    Eight missiles are mounted on the launcher, which fire in a multi-directional manner that significantly reduces its signature, making it less of a target for enemies

    He explained that a key improvement with the Sky Sabre system was being able to communicate directly with other areas of the armed forces.

    Egli ha detto: ‘It is a modern anti-air warfare system that will not only bring this regiment and the Royal Artillery but the British Army into the 21st century.

    ‘This kit means we can talk to a F35 and the carrier strike group to be able to communicate what we see on our radars and they can share with us so we can inform our decisions to make fast, effective and lethal engagements.

    ‘This is absolutely a step change for 16 Regiment and the Royal Artillery and the Army.

    ‘We have gone from an industrial air defence system with a standalone capability which didn’t communicate to other things but would defend a particular area, to now communicating with our other services, the air force and the navy to be able to share information and engage in a way we haven’t done before.

    Soldiers from the 16 Regiment Royal Artillery march on to the parade ground as they take part in the change of colours parade

    Soldiers from the 16 Regiment Royal Artillery march on to the parade ground as they take part in the change of colours parade

    The regiment bids farewell to its Rapier missiles and welcomes in the all new state-of-the-art Sky Sabre air defence system as its ceremonial colours

    The regiment bids farewell to its Rapier missiles and welcomes in the all new state-of-the-art Sky Sabre air defence system as its ceremonial colours

    Lieutenant Colonel Chris Lane, 16 Regiment's commanding officer, said that the Sky Sabre and his service personnel were 'ready and able' to respond to threat facing Ukraine if required.

    Lieutenant Colonel Chris Lane, 16 Regiment’s commanding officer, said that the Sky Sabre and his service personnel were ‘ready and ableto respond to threat facing Ukraine if required.

    Defence Procurement Minister Jeremy Quin said: ‘Sky Sabre’s spearheading technology has significantly upgraded the protection of our forces from threats from the air.

    ‘This cutting-edge of defence system is a clear demonstration of our warfighting capabilities to those who wish to do us harm.

    The event was attended by Defence Secretary Ben Wallace and deputy chief general staff Lieutenant General Sir Chris Tickell.

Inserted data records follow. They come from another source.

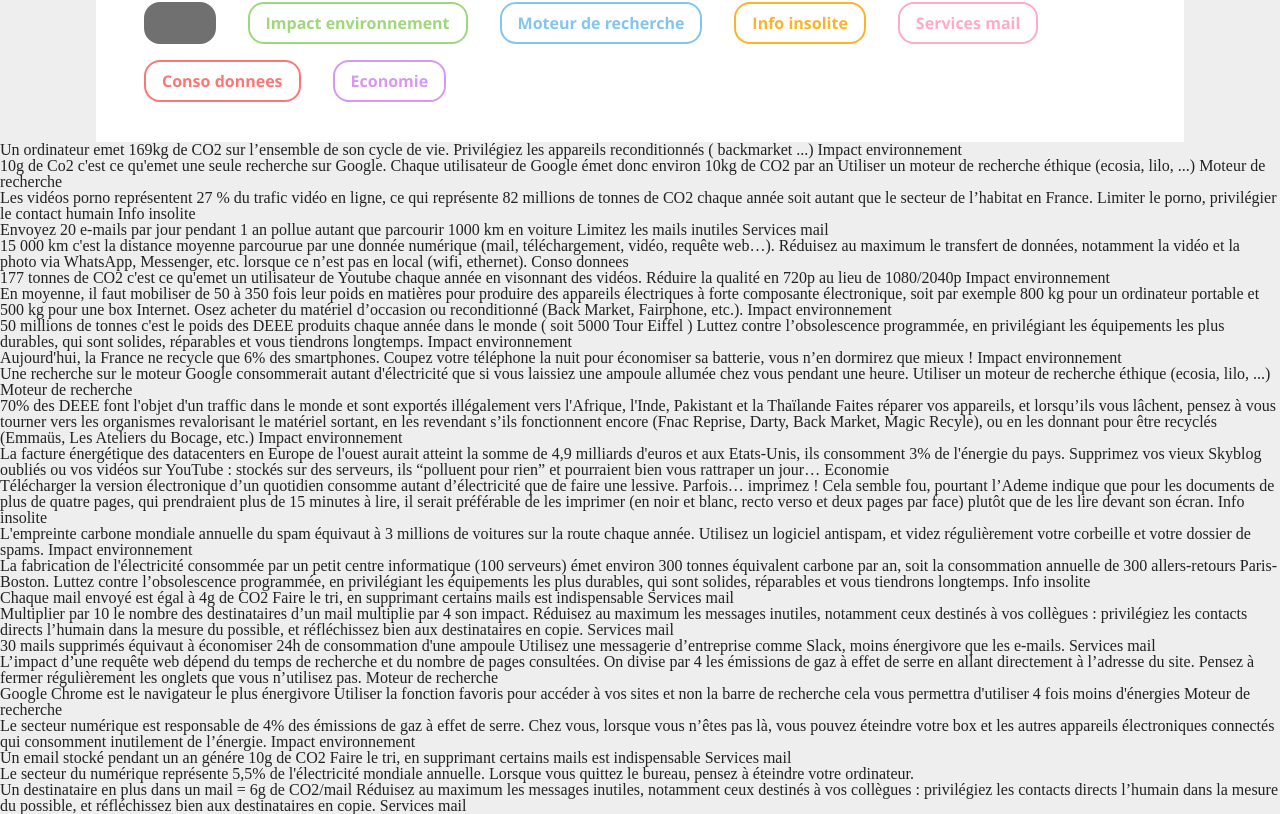
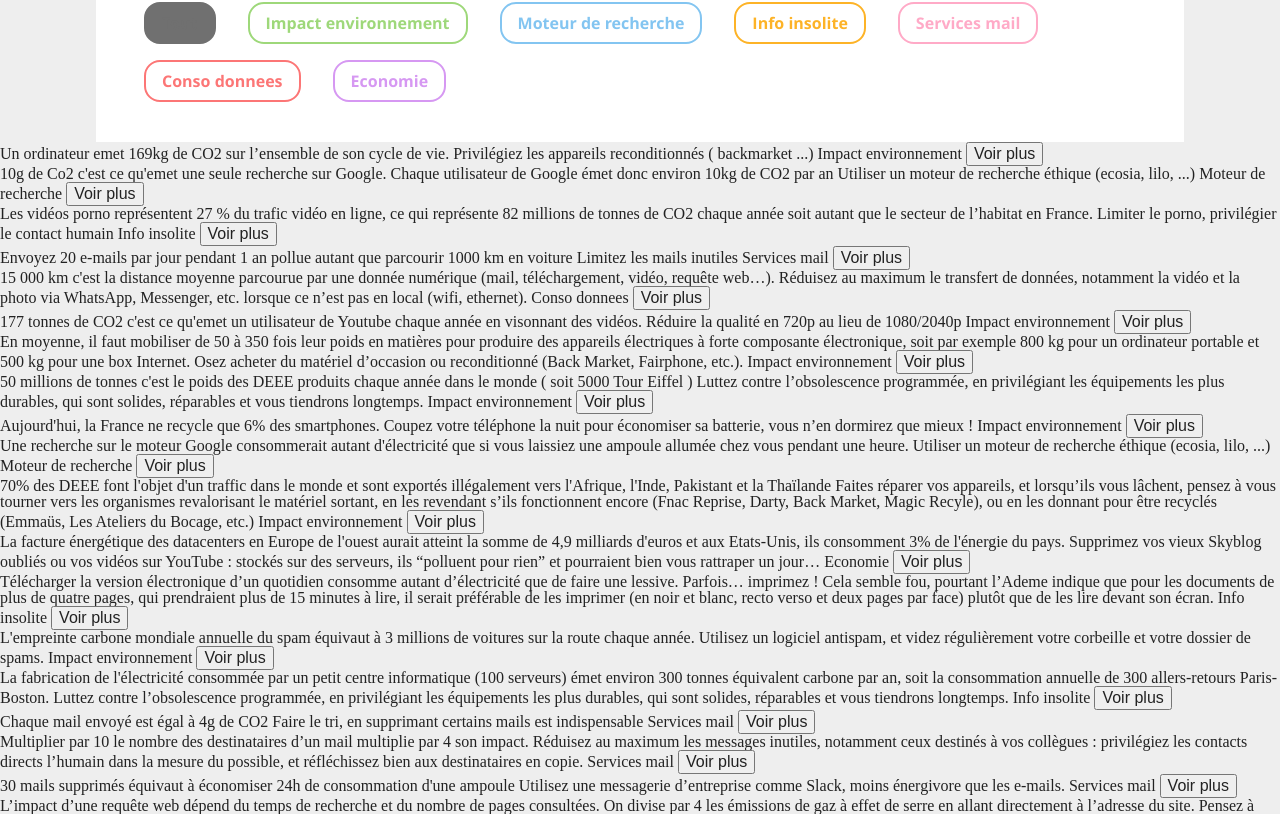
Before and after one commit to Mathieu33260/hackaton-pwa, a Vue app: page /#/practices in a window 1280 px wide. Shown: the part 886-1700 px from the top of the page. Built offline with nearby package versions, Linux system fonts and the light colour scheme.

Commit message:
extend more

```diff
--- a/src/views/Practices.vue
+++ b/src/views/Practices.vue
@@ -23,6 +23,9 @@
                 {{ data.fact }}
                 {{ data.tip }}
                 {{ data.category }}
+                <button @click="more(data)">
+                    Voir plus
+                </button>
             </div>
         </section>
     </div>
@@ -42,7 +45,14 @@
         data() {
             return {
                 selectedCategories: [],
-                data: data
+                data: data.map(dat => {
+                    return {
+                        fact: dat.fact,
+                        tips: dat.tips,
+                        category: dat.category,
+                        extended: false,
+                    }
+                })
             }
         },
         computed: {
@@ -78,6 +88,15 @@
                     ? 'active ' + slug
                     : slug;
             },
+            more(data) {
+                let newData = {
+                    fact: data.fact,
+                    tips: data.tips,
+                    category: data.category,
+                    extended: !this.data[this.data.findIndex(dat => dat.tips === data.tips)].extended,
+                };
+                this.$set(this.data, this.data.findIndex(dat => dat.tips === data.tips), newData)
+            }
         }
     }
 </script>
```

    It was held for the regiment to receive its new colours which are normally flags used to identify the unit but, for this artillery regiment, its air defence missiles take up the role of the colours.

    Categoria:

    celex

    Tag:

    , ,